A few weeks ago, I was invited to All Star Lanes in Westfield Stratford to learn executive chef Steve Collins’ chilli con carne recipe and a few cocktails from mixologist Adam Seidman. The master classes were filmed as part of some new promotional material for Westfield Stratford’s website, though thankfully I’m only visible briefly!
Fashion and shopping aren’t really my thing, but I was impressed with the sheer scale of eating options at the new shopping centre, including Italian (Jamie’s and Franco Manca), Thai (Busaba Eathai), Mexican (Wahaca), Brazilian (Cabana), Moorish / Middle Eastern (El Cantara and Comptoir Libonais), Japanese (Umai and Yo Sushi), Vietnamese (Pho) and several more chain outlets such as Giraffe, Pizza Express and Spud-U-Like, to name just a few.
I wouldn’t make a visit especially to eat at most of these places unless I lived just around the corner, but I’d certainly be happy to stop for a meal if I did end up coming for some shopping.
Steve Collins is the executive chef for All Star Lanes and as such, he looks after the menu for all their branches. Chefs at the individual outlets do have the opportunity to add a few dishes to their local menu, but core items such as Steve’s chilli are made to his fixed recipe.

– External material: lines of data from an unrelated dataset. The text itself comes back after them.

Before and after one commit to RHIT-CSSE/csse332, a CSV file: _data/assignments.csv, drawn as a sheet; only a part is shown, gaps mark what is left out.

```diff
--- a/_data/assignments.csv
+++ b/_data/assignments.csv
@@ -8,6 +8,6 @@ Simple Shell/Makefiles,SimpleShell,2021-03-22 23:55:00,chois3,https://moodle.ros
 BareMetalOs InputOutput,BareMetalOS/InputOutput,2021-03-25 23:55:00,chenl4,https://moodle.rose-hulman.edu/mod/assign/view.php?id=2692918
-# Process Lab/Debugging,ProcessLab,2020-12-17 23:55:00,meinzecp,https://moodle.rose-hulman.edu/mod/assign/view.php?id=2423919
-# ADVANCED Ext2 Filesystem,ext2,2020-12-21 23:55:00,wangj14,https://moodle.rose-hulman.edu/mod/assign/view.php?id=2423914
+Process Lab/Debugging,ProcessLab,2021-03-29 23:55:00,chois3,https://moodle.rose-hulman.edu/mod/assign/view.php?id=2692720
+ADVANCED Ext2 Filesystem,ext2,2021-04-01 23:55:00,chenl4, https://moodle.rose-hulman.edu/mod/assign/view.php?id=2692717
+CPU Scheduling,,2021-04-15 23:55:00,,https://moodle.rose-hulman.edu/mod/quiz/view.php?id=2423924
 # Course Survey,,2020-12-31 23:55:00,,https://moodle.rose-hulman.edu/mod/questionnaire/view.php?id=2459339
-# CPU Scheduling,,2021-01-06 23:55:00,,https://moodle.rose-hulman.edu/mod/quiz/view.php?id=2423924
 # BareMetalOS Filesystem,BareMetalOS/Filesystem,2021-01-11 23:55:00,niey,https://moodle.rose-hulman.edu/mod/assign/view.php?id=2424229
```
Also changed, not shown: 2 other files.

With all the ingredients already prepped and measured out for us, all that remained was for each of us to cook our own huge pot of chilli under the careful and helpful guidance of Steve. His recipe is for a UK style chilli con carne with American influences from his research trips to the States. It does include minced beef and kidney beans, so purists look away now!
Of course, being a commercial restaurant, Steve’s exact recipe is secret, though we did learn his tips and tricks as we cooked our own. A few of the things that struck me:
Steve has his beef ground quite coarsely, to add texture, and uses a mix of beef shin and chuck.
The volume of powdered spice he adds is more than I have used before for the equivalent volume of meat. Don’t be shy when it comes to the key flavour components. His exact spice mix and ratio is not for sharing, but on tasting, I correctly guessed that the key components were cumin, coriander and chilli powder.
- A combination of red wine and strong beef stock reduces down to give a good flavour without any obvious wine kick.
The kidney beans are added for the last 10 minutes of cooking only, so they don’t disintegrate during the long slow cooking.
Once our chillis were finished, we compared the results, each one slightly different even though we’d followed the same recipe and sat down to enjoy a bowl of our own, served with fried tortilla nachos and a fresh salsa. I really enjoyed the flavours of the chilli, but would have liked to reduce the liquid down a bit further, as it was a touch runny for my tastes.
Here’s the video of the chilli being made:
Part way through cooking our chillis, once we’d added all our ingredients (save the kidney beans), we left our pots simmering gently on the stove and popped across to the bar for a master class with mixologist Adam.
We made (and enjoyed drinking) peach cobblers, pina coladas, dark and stormies and my favourites, pineapple and cardamom jars.
My favourite tip from the class was Steve’s recipe for cardamom syrup, made simply by infusing good quality green cardamoms in sugar syrup. Delicious!
Kavey Eats was a guest of All Star Lanes and Westfield Stratford. With thanks to the two Steves.